The North Pacific Cannery’s last project was the largest in 10 years, with $1.4 million in grants, in-kind donations and job partnerships.
After completing the 10-month apprenticeship program at the historic North Pacific Cannery, Allen Lewis is returning to Gitxaala Nation to work.
He was taken on as a first aid attendant through the Job Creation Partnership (JCP), a program funded by the provincial government to support 23 people who were looking to earn apprenticeship hours in carpentry and construction craft work.

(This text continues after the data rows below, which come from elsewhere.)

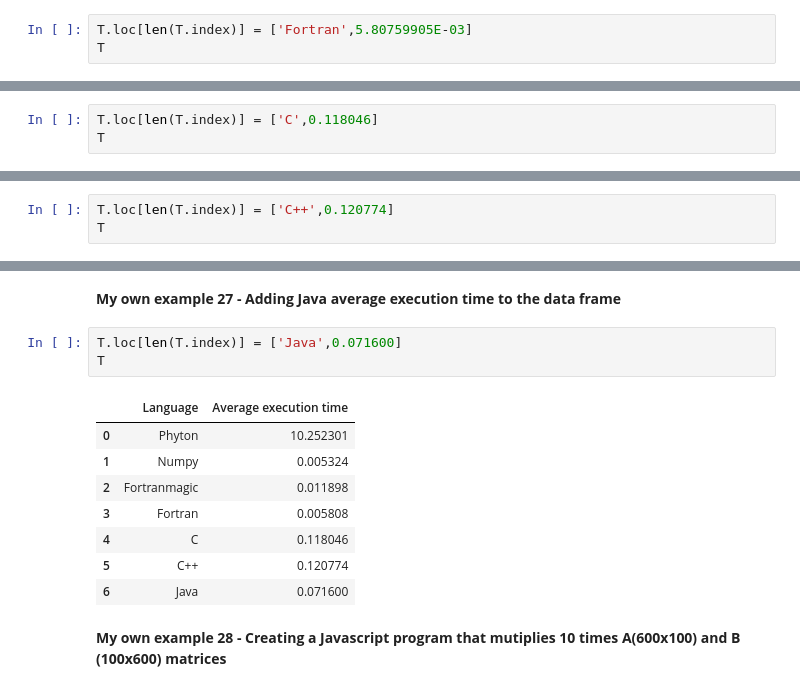
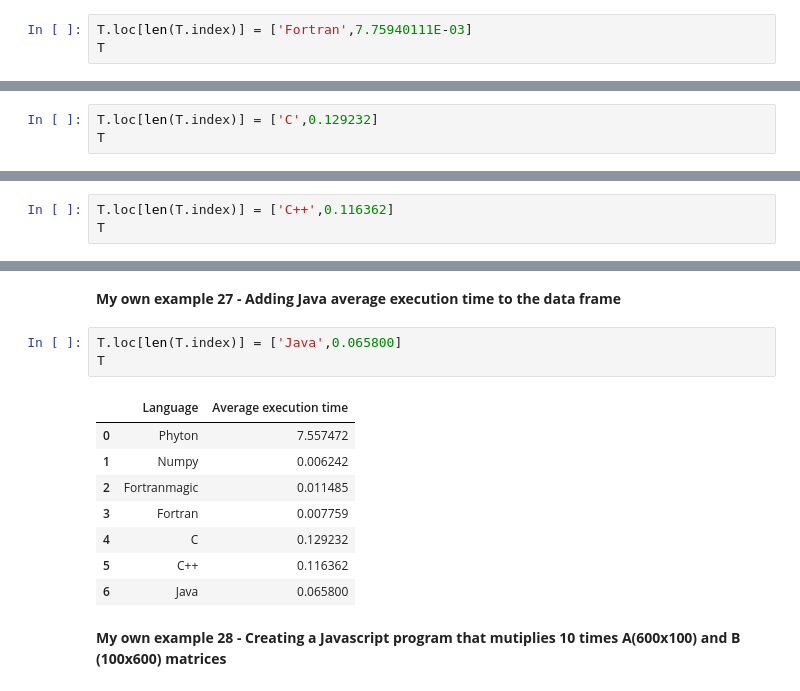
Before and after one commit to juperdomog/MetNumUN2023I, a Jupyter notebook: Lab 2/juperdomog_Lab2.ipynb, the cells around one changed output, grey strips where cells are left out. Saved outputs shown, nothing was run; the diff lists cells and outputs as text.

```diff
--- a/juperdomog_Lab2.ipynb
+++ b/Lab 2/juperdomog_Lab2.ipynb
@@ -534,7 +534,7 @@ Overwriting tmpf.f
 # %% [markdown]
 **My own example 18 - Adding Fortran average execution time to the data frame**
 # %%
-T.loc[len(T.index)] = ['Fortran',5.80759905E-03]
+T.loc[len(T.index)] = ['Fortran',7.75940111E-03]
 T
 # %% [output]
 |  | Language | Average execution time |
@@ -591,7 +591,7 @@ Overwriting tmpc.c
 # %% [markdown]
 **My own example 21 - Adding c average execution time to the data frame**
 # %%
-T.loc[len(T.index)] = ['C',0.118046]
+T.loc[len(T.index)] = ['C',0.129232]
 T
 # %% [output]
 |  | Language | Average execution time |
@@ -645,7 +645,7 @@ Overwriting tmpcc.cc
 # %% [markdown]
 **My own example 24 - Adding C++ average execution time to the data frame**
 # %%
-T.loc[len(T.index)] = ['C++',0.120774]
+T.loc[len(T.index)] = ['C++',0.116362]
 T
 # %% [output]
 |  | Language | Average execution time |
@@ -700,17 +700,17 @@ Overwriting Main.java
 # %% [markdown]
 **My own example 27 - Adding Java average execution time to the data frame**
 # %%
-T.loc[len(T.index)] = ['Java',0.071600]
+T.loc[len(T.index)] = ['Java',0.065800]
 T
 # %% [output]
 |  | Language | Average execution time |
-| 0 | Phyton | 10.252301 |
-| 1 | Numpy | 0.005324 |
-| 2 | Fortranmagic | 0.011898 |
-| 3 | Fortran | 0.005808 |
-| 4 | C | 0.118046 |
-| 5 | C++ | 0.120774 |
-| 6 | Java | 0.071600 |
+| 0 | Phyton | 7.557472 |
+| 1 | Numpy | 0.006242 |
+| 2 | Fortranmagic | 0.011485 |
+| 3 | Fortran | 0.007759 |
+| 4 | C | 0.129232 |
+| 5 | C++ | 0.116362 |
+| 6 | Java | 0.065800 |
 # %% [markdown]
 **My own example 28 - Creating a Javascript program that mutiplies 10 times A(600x100) and  B (100x600) matrices**
 # %% [markdown]
```
Also changed, not shown: parts of 25 cells of this notebook.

“I am currently going on to be a craftsman in practice, which they helped me out to do. Get my hours in to move on to another step, another level,” Lewis said on Thursday, Feb. 8 at the cannery in Port Edward where supporters and participants celebrated the completion of one of the most successful projects to date.
MLA Jennifer Rice was there to represent the provincial government that provided $237,000 in funding for the employment program. Rice noted how 23 people started the program, and eight left early when they found other job opportunities.
“It’s through projects like the restoration of the North Pacific Cannery that people of the North Coast have received valuable skills, apprenticeship hours and the confidence to face a diversified economic future,” Rice said in the press release.
At the celebration, Michael Gurney, chair of the Port Edward Historical Society, spoke to the history of the area dating back tens of thousands of years when people gathered there to work hard, fish and tell stories. He said, the restoration work completed at the cannery is about providing a place for people to gather and share those stories.
“This is another chapter in a long string of momentous events,” Gurney said. “The story of North Pacific Cannery will leave it’s impression on you in other deeper ways. Because of your work this place will connect with others.”
Built in the late 1800s, the cannery is a relic of B.C.’s past, with 29 buildings and boardwalks raised on piles next to the mouth of the Skeena River. Over the years, the JCP program has helped both its participants in job creation, and the cannery by restoring the weathered structures.
Participants from the 2017-2018 program helped restore three major features: 2,743 metres (9,000 feet) of working dock, the south gable wall to the main canning building that faces the water with the iconic North Pacific Cannery sign, as well as the boiler plant, built in the 1940s, which had a couple dozen piles replaced.
But all this isn’t just for tourists or history buffs — this is a project for the community.
“I have history, my dad told me, Sam. They built the church in Gitxaala, my homeland. They built the church and they did it all by themselves and just everyone getting together, building a church. So much honour for them to have people use it, just like this, they will enjoy it and use it. It’s an honour for me and a privilege for me to see that happen,” Lewis said.
And use it they shall. The cannery already has seven weddings booked for the year, its anticipating several tours for cruise ship passengers, there’s running event in September, and the second annual Intertidal Music Festival is already in the works for July.
The working dock can host a couple thousand people for the music festival, said Steve Milum, conservation manager at the North Pacific Cannery.
“There’s lots of stories that we’re preserving through keeping these buildings standing and there’s also more access available for tourists and the public,” Milum said.